Copy each line below in which the string "Gestor" appears.

----- DATASET ENTRIES -----

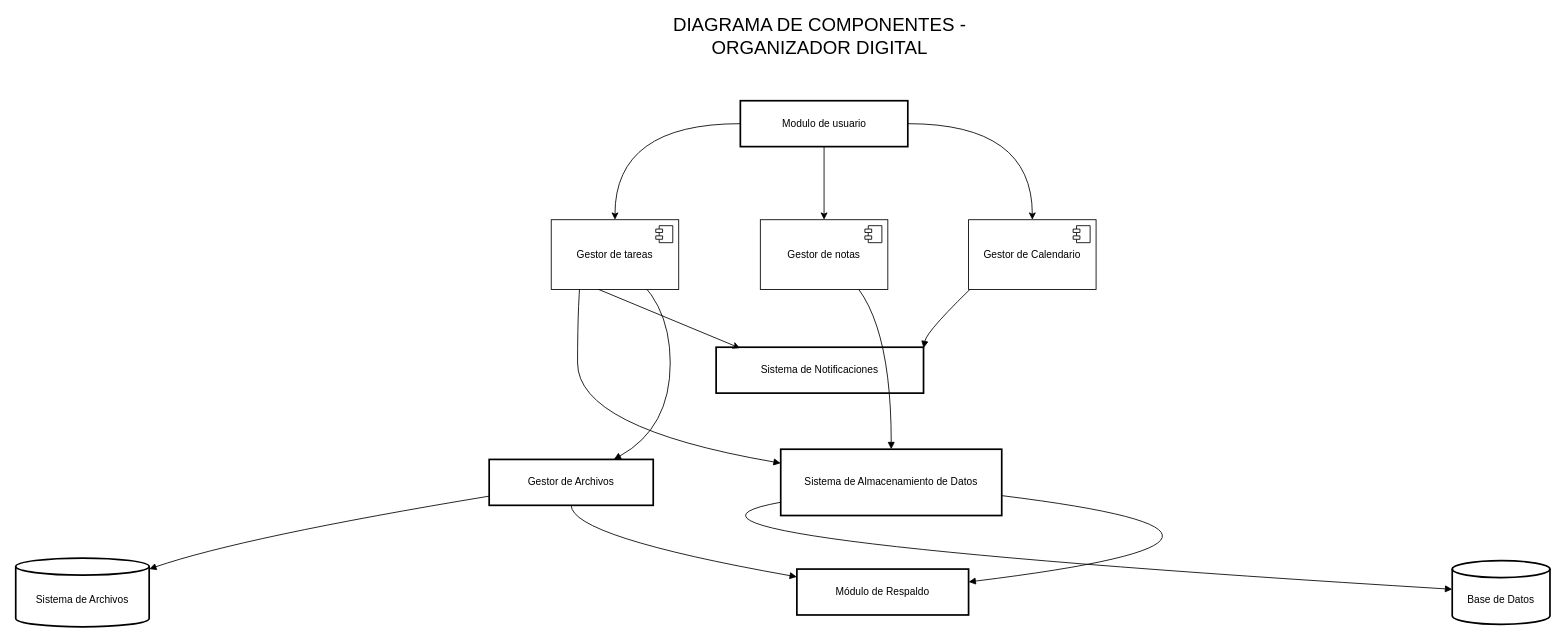
Earlier version of the draw.io diagram Diagrama sin título.drawio (LuisAlfred1/AppLogin-PracticaHome). Source tidied: cells renumbered, new cells numbered last; positions are measured from the earlier drawing's top-left corner, leaving out a move shared by most shapes. Both pictures are drawn from the tidied source at 85%, with x=0, y=0 at pixel (15, 24).
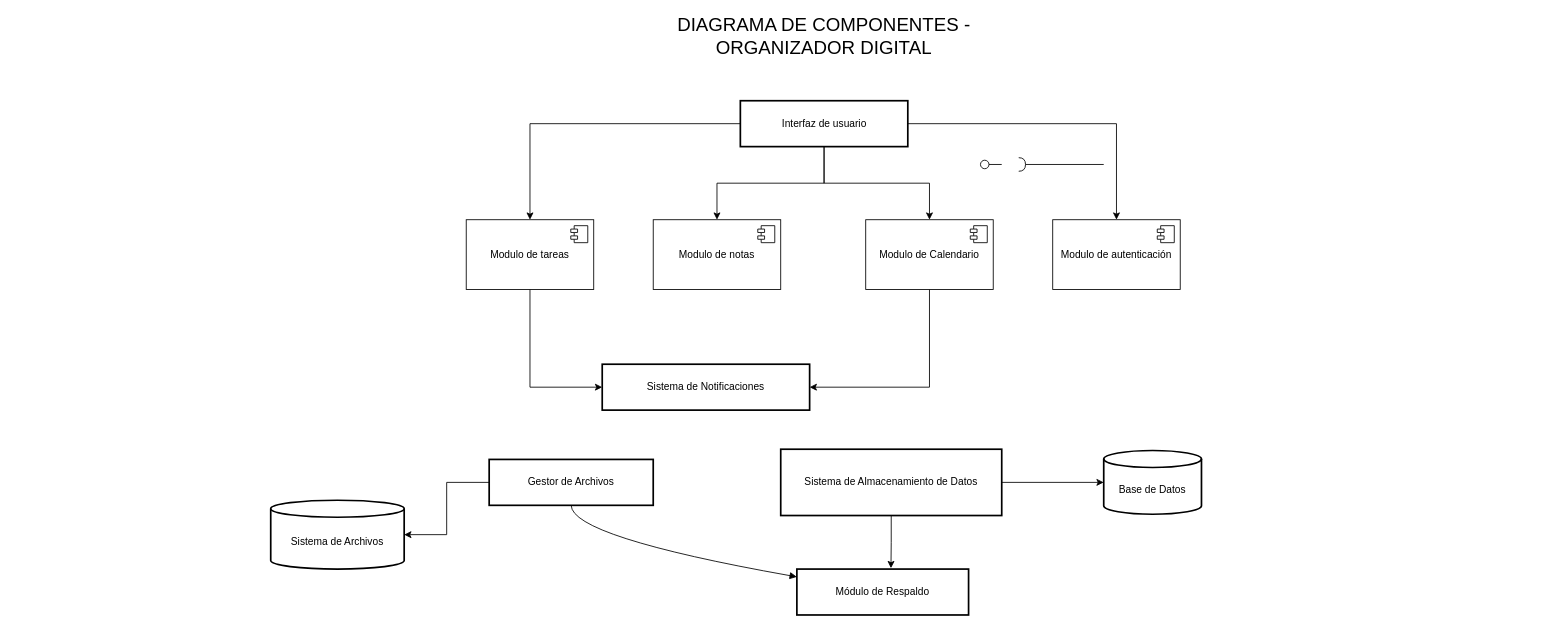
After the change.

The change refers to these unchanged cells:
```xml
<mxCell id="8" value="Gestor de Archivos" style="whiteSpace=wrap;strokeWidth=2;" parent="1" vertex="1">
  <mxGeometry x="557" y="512" width="193" height="54" as="geometry" />
</mxCell>
<mxCell id="9" value="Módulo de Respaldo" style="whiteSpace=wrap;strokeWidth=2;" parent="1" vertex="1">
  <mxGeometry x="919" y="641" width="202" height="54" as="geometry" />
</mxCell>
<mxCell id="10" value="Sistema de Almacenamiento de Datos" style="whiteSpace=wrap;strokeWidth=2;" parent="1" vertex="1">
  <mxGeometry x="900" y="500" width="260" height="78" as="geometry" />
</mxCell>
```

The edit, as a diff of the source:
```diff
@@
     <mxCell id="2" value="DIAGRAMA DE COMPONENTES - ORGANIZADOR DIGITAL" style="text;html=1;align=center;verticalAlign=middle;whiteSpace=wrap;rounded=0;fontSize=22;" parent="1" vertex="1">
-      <mxGeometry x="756" width="380" height="30" as="geometry" />
+      <mxGeometry x="761" width="380" height="30" as="geometry" />
     </mxCell>
-    <mxCell id="3" style="edgeStyle=orthogonalEdgeStyle;rounded=0;jettySize=auto;html=1;exitX=1;exitY=0.5;exitDx=0;exitDy=0;entryX=0.5;entryY=0;entryDx=0;entryDy=0;curved=1;" parent="1" edge="1" source="6" target="26">
-      <mxGeometry relative="1" as="geometry" />
-    </mxCell>
@@
-    <mxCell id="5" style="edgeStyle=orthogonalEdgeStyle;rounded=0;jettySize=auto;html=1;exitX=0;exitY=0.5;exitDx=0;exitDy=0;entryX=0.5;entryY=0;entryDx=0;entryDy=0;curved=1;" parent="1" edge="1" source="6" target="24">
+    <mxCell id="5" style="edgeStyle=orthogonalEdgeStyle;rounded=0;jettySize=auto;html=1;exitX=0;exitY=0.5;exitDx=0;exitDy=0;entryX=0.5;entryY=0;entryDx=0;entryDy=0;" parent="1" edge="1" source="6" target="24">
       <mxGeometry relative="1" as="geometry" />
     </mxCell>
+    <mxCell id="3" style="edgeStyle=orthogonalEdgeStyle;rounded=0;jettySize=auto;html=1;exitX=0.5;exitY=1;exitDx=0;exitDy=0;" parent="1" edge="1" source="6" target="26">
+      <mxGeometry relative="1" as="geometry" />
+    </mxCell>
+    <mxCell id="28" style="edgeStyle=orthogonalEdgeStyle;rounded=0;jettySize=auto;html=1;exitX=1;exitY=0.5;exitDx=0;exitDy=0;entryX=0.5;entryY=0;entryDx=0;entryDy=0;" parent="1" edge="1" source="6" target="31">
+      <mxGeometry relative="1" as="geometry" />
+    </mxCell>
-    <mxCell id="6" value="Modulo de usuario" style="whiteSpace=wrap;strokeWidth=2;" parent="1" vertex="1">
+    <mxCell id="6" value="Interfaz de usuario" style="whiteSpace=wrap;strokeWidth=2;" parent="1" vertex="1">
       <mxGeometry x="852.5" y="90" width="197" height="54" as="geometry" />
     </mxCell>
     <mxCell id="7" value="Sistema de Notificaciones" style="whiteSpace=wrap;strokeWidth=2;" parent="1" vertex="1">
-      <mxGeometry x="824" y="380" width="244" height="54" as="geometry" />
+      <mxGeometry x="690" y="400" width="244" height="54" as="geometry" />
     </mxCell>
@@
+    <mxCell id="18" style="edgeStyle=orthogonalEdgeStyle;rounded=0;jettySize=auto;html=1;exitX=1;exitY=0.5;exitDx=0;exitDy=0;" parent="1" edge="1" source="10" target="11">
+      <mxGeometry relative="1" as="geometry" />
+    </mxCell>
@@
     <mxCell id="11" value="Base de Datos" style="shape=cylinder3;boundedLbl=1;backgroundOutline=1;size=10;strokeWidth=2;whiteSpace=wrap;" parent="1" vertex="1">
-      <mxGeometry x="1690" y="631" width="115" height="75" as="geometry" />
+      <mxGeometry x="1280" y="501.5" width="115" height="75" as="geometry" />
     </mxCell>
     <mxCell id="12" value="Sistema de Archivos" style="shape=cylinder3;boundedLbl=1;backgroundOutline=1;size=10;strokeWidth=2;whiteSpace=wrap;" parent="1" vertex="1">
-      <mxGeometry y="628" width="157" height="81" as="geometry" />
+      <mxGeometry x="300" y="560" width="157" height="81" as="geometry" />
     </mxCell>
-    <mxCell id="13" style="curved=1;startArrow=none;endArrow=block;exitX=0.28;exitY=1;entryX=1;entryY=0.02;rounded=0;" parent="1" edge="1" target="7">
-      <mxGeometry relative="1" as="geometry">
-        <mxPoint x="1137.1" y="298" as="sourcePoint" />
-        <Array as="points">
-          <mxPoint x="1072" y="360" />
-        </Array>
-      </mxGeometry>
-    </mxCell>
-    <mxCell id="14" style="curved=1;startArrow=none;endArrow=block;exitX=0.47;exitY=1;entryX=0;entryY=0.21;rounded=0;" parent="1" edge="1" target="10">
-      <mxGeometry relative="1" as="geometry">
-        <mxPoint x="665.8" y="285" as="sourcePoint" />
-        <Array as="points">
-          <mxPoint x="661" y="322" />
-          <mxPoint x="661" y="475" />
-        </Array>
-      </mxGeometry>
-    </mxCell>
-    <mxCell id="15" style="curved=1;startArrow=none;endArrow=block;exitX=0.73;exitY=1;entryX=0.5;entryY=0;rounded=0;" parent="1" edge="1" target="10">
-      <mxGeometry relative="1" as="geometry">
-        <mxPoint x="962" y="285" as="sourcePoint" />
-        <Array as="points">
-          <mxPoint x="1030" y="322" />
-        </Array>
-      </mxGeometry>
-    </mxCell>
-    <mxCell id="16" style="curved=1;startArrow=none;endArrow=block;exitX=0.74;exitY=1;entryX=0.76;entryY=0;rounded=0;" parent="1" edge="1" target="8">
-      <mxGeometry relative="1" as="geometry">
-        <mxPoint x="712.8" y="285" as="sourcePoint" />
-        <Array as="points">
-          <mxPoint x="770" y="322" />
-          <mxPoint x="770" y="475" />
-        </Array>
-      </mxGeometry>
-    </mxCell>
-    <mxCell id="17" style="curved=1;startArrow=none;endArrow=block;exitX=0;exitY=0.8;entryX=1;entryY=0.16;rounded=0;" parent="1" edge="1" source="8" target="12">
-      <mxGeometry relative="1" as="geometry">
-        <Array as="points">
-          <mxPoint x="268" y="603" />
-        </Array>
-      </mxGeometry>
-    </mxCell>
-    <mxCell id="18" style="curved=1;startArrow=none;endArrow=block;exitX=0;exitY=0.8;entryX=0;entryY=0.45;rounded=0;" parent="1" edge="1" source="10" target="11">
-      <mxGeometry relative="1" as="geometry">
-        <Array as="points">
-          <mxPoint x="674" y="603" />
-        </Array>
-      </mxGeometry>
-    </mxCell>
-    <mxCell id="19" style="curved=1;startArrow=none;endArrow=block;exitX=1;exitY=0.7;entryX=1;entryY=0.28;rounded=0;" parent="1" edge="1" source="10" target="9">
-      <mxGeometry relative="1" as="geometry">
-        <Array as="points">
-          <mxPoint x="1553" y="603" />
-        </Array>
-      </mxGeometry>
-    </mxCell>
@@
-    <mxCell id="21" style="rounded=0;jettySize=auto;html=1;exitX=0.75;exitY=1;exitDx=0;exitDy=0;entryX=0.115;entryY=0.019;entryDx=0;entryDy=0;entryPerimeter=0;" parent="1" edge="1" target="7">
-      <mxGeometry relative="1" as="geometry">
-        <mxPoint x="652" y="298" as="sourcePoint" />
-      </mxGeometry>
-    </mxCell>
-    <mxCell id="22" value="Gestor de notas" style="html=1;whiteSpace=wrap;" parent="1" vertex="1">
-      <mxGeometry x="876" y="230" width="150" height="82" as="geometry" />
+    <mxCell id="22" value="Modulo de notas" style="html=1;whiteSpace=wrap;" parent="1" vertex="1">
+      <mxGeometry x="750" y="230" width="150" height="82" as="geometry" />
     </mxCell>
@@
+    <mxCell id="29" style="edgeStyle=orthogonalEdgeStyle;rounded=0;jettySize=auto;html=1;exitX=0.5;exitY=1;exitDx=0;exitDy=0;entryX=0;entryY=0.5;entryDx=0;entryDy=0;" parent="1" edge="1" source="24" target="7">
+      <mxGeometry relative="1" as="geometry" />
+    </mxCell>
-    <mxCell id="24" value="Gestor de tareas" style="html=1;whiteSpace=wrap;" parent="1" vertex="1">
-      <mxGeometry x="630" y="230" width="150" height="82" as="geometry" />
+    <mxCell id="24" value="Modulo de tareas" style="html=1;whiteSpace=wrap;" parent="1" vertex="1">
+      <mxGeometry x="530" y="230" width="150" height="82" as="geometry" />
     </mxCell>
@@
+    <mxCell id="30" style="edgeStyle=orthogonalEdgeStyle;rounded=0;jettySize=auto;html=1;exitX=0.5;exitY=1;exitDx=0;exitDy=0;entryX=1;entryY=0.5;entryDx=0;entryDy=0;" parent="1" edge="1" source="26" target="7">
+      <mxGeometry relative="1" as="geometry" />
+    </mxCell>
-    <mxCell id="26" value="Gestor de Calendario" style="html=1;whiteSpace=wrap;" parent="1" vertex="1">
-      <mxGeometry x="1121" y="230" width="150" height="82" as="geometry" />
+    <mxCell id="26" value="Modulo de Calendario" style="html=1;whiteSpace=wrap;" parent="1" vertex="1">
+      <mxGeometry x="1000" y="230" width="150" height="82" as="geometry" />
     </mxCell>
@@
+    <mxCell id="31" value="Modulo de autenticación" style="html=1;whiteSpace=wrap;" parent="1" vertex="1">
+      <mxGeometry x="1220" y="230" width="150" height="82" as="geometry" />
+    </mxCell>
+    <mxCell id="32" style="shape=module;jettyWidth=8;jettyHeight=4;" parent="31" vertex="1">
+      <mxGeometry x="1" width="20" height="20" relative="1" as="geometry">
+        <mxPoint x="-27" y="7" as="offset" />
+      </mxGeometry>
+    </mxCell>
+    <mxCell id="17" style="edgeStyle=orthogonalEdgeStyle;rounded=0;jettySize=auto;html=1;exitX=0;exitY=0.5;exitDx=0;exitDy=0;entryX=1;entryY=0.5;entryDx=0;entryDy=0;entryPerimeter=0;" parent="1" edge="1" source="8" target="12">
+      <mxGeometry relative="1" as="geometry" />
+    </mxCell>
+    <mxCell id="19" style="edgeStyle=orthogonalEdgeStyle;rounded=0;jettySize=auto;html=1;exitX=0.5;exitY=1;exitDx=0;exitDy=0;entryX=0.548;entryY=-0.019;entryDx=0;entryDy=0;entryPerimeter=0;" parent="1" edge="1" source="10" target="9">
+      <mxGeometry relative="1" as="geometry" />
+    </mxCell>
+    <mxCell id="33" style="rounded=0;jettySize=auto;html=1;endArrow=halfCircle;endFill=0;endSize=6;strokeWidth=1;sketch=0;" parent="1" edge="1" target="35">
+      <mxGeometry relative="1" as="geometry">
+        <mxPoint x="1280" y="165" as="sourcePoint" />
+      </mxGeometry>
+    </mxCell>
+    <mxCell id="34" style="rounded=0;orthogonalLoop=1;jettySize=auto;html=1;endArrow=oval;endFill=0;sketch=0;sourcePerimeterSpacing=0;targetPerimeterSpacing=0;endSize=10;" parent="1" edge="1">
+      <mxGeometry relative="1" as="geometry">
+        <mxPoint x="1160" y="165" as="sourcePoint" />
+        <mxPoint x="1140" y="165" as="targetPoint" />
+      </mxGeometry>
+    </mxCell>
+    <mxCell id="35" style="ellipse;whiteSpace=wrap;html=1;align=center;fillColor=none;strokeColor=none;perimeter=centerPerimeter;points=[];outlineConnect=1;" parent="1" vertex="1">
+      <mxGeometry x="1175" y="160" width="10" height="10" as="geometry" />
+    </mxCell>
```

-----

> _TASK OUTPUT_
<mxCell id="8" value="Gestor de Archivos" style="whiteSpace=wrap;strokeWidth=2;" parent="1" vertex="1">
-    <mxCell id="22" value="Gestor de notas" style="html=1;whiteSpace=wrap;" parent="1" vertex="1">
-    <mxCell id="24" value="Gestor de tareas" style="html=1;whiteSpace=wrap;" parent="1" vertex="1">
-    <mxCell id="26" value="Gestor de Calendario" style="html=1;whiteSpace=wrap;" parent="1" vertex="1">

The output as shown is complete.